═════ Records for the task ═════
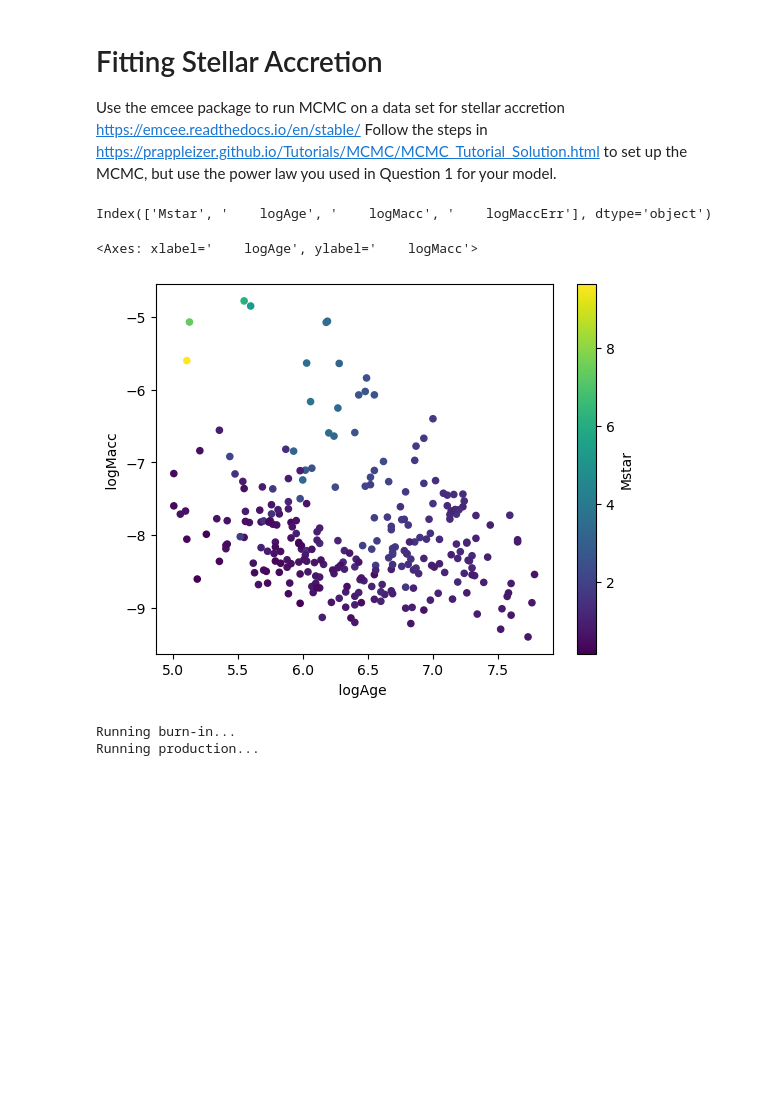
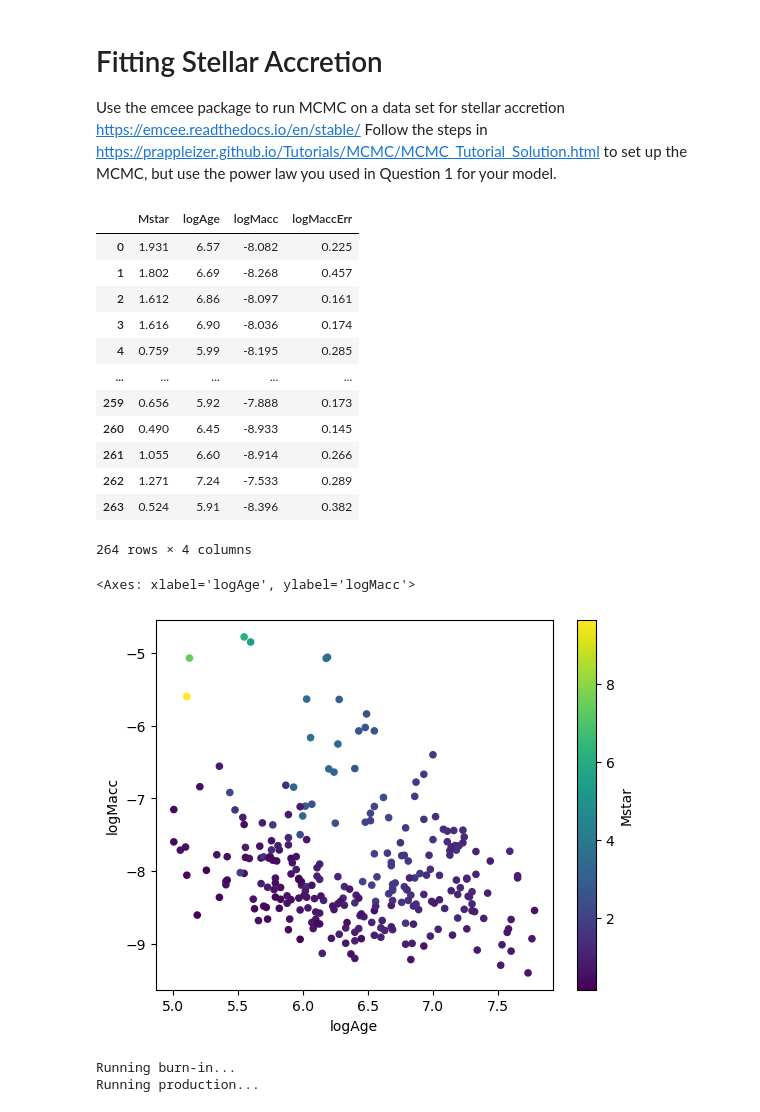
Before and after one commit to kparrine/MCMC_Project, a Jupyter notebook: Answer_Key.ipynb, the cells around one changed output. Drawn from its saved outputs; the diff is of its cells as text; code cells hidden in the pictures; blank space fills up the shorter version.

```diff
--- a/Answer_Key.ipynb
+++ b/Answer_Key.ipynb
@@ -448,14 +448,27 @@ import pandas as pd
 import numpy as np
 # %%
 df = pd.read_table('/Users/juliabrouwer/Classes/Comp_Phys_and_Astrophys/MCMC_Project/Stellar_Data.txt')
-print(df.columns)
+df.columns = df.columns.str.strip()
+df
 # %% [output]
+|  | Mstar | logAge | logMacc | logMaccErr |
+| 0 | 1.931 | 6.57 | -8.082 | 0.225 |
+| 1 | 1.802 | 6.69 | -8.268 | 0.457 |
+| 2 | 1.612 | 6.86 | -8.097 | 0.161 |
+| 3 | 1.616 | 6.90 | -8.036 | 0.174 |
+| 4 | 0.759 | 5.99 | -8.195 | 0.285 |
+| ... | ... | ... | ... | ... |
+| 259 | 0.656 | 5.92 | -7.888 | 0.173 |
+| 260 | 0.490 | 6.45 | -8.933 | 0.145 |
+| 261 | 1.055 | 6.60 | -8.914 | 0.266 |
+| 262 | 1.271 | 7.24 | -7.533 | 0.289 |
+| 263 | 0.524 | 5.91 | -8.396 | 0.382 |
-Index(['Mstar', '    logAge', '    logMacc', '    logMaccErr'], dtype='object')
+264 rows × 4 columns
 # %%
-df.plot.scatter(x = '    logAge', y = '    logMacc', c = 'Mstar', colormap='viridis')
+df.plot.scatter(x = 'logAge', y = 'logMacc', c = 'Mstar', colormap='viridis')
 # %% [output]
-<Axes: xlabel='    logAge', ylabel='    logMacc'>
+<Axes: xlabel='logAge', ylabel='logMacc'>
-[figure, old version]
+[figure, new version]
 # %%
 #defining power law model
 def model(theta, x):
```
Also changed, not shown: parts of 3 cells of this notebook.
═════
**Directions:** Exclude every picture and copy the remaining data exactly.

**Exercise output:**
Before and after one commit to kparrine/MCMC_Project, a Jupyter notebook: Answer_Key.ipynb, the cells around one changed output. Drawn from its saved outputs; the diff is of its cells as text; code cells hidden in the pictures; blank space fills up the shorter version.

```diff
--- a/Answer_Key.ipynb
+++ b/Answer_Key.ipynb
@@ -448,14 +448,27 @@ import pandas as pd
 import numpy as np
 # %%
 df = pd.read_table('/Users/juliabrouwer/Classes/Comp_Phys_and_Astrophys/MCMC_Project/Stellar_Data.txt')
-print(df.columns)
+df.columns = df.columns.str.strip()
+df
 # %% [output]
+|  | Mstar | logAge | logMacc | logMaccErr |
+| 0 | 1.931 | 6.57 | -8.082 | 0.225 |
+| 1 | 1.802 | 6.69 | -8.268 | 0.457 |
+| 2 | 1.612 | 6.86 | -8.097 | 0.161 |
+| 3 | 1.616 | 6.90 | -8.036 | 0.174 |
+| 4 | 0.759 | 5.99 | -8.195 | 0.285 |
+| ... | ... | ... | ... | ... |
+| 259 | 0.656 | 5.92 | -7.888 | 0.173 |
+| 260 | 0.490 | 6.45 | -8.933 | 0.145 |
+| 261 | 1.055 | 6.60 | -8.914 | 0.266 |
+| 262 | 1.271 | 7.24 | -7.533 | 0.289 |
+| 263 | 0.524 | 5.91 | -8.396 | 0.382 |
-Index(['Mstar', '    logAge', '    logMacc', '    logMaccErr'], dtype='object')
+264 rows × 4 columns
 # %%
-df.plot.scatter(x = '    logAge', y = '    logMacc', c = 'Mstar', colormap='viridis')
+df.plot.scatter(x = 'logAge', y = 'logMacc', c = 'Mstar', colormap='viridis')
 # %% [output]
-<Axes: xlabel='    logAge', ylabel='    logMacc'>
+<Axes: xlabel='logAge', ylabel='logMacc'>
-[figure, old version]
+[figure, new version]
 # %%
 #defining power law model
 def model(theta, x):
```
Also changed, not shown: parts of 3 cells of this notebook.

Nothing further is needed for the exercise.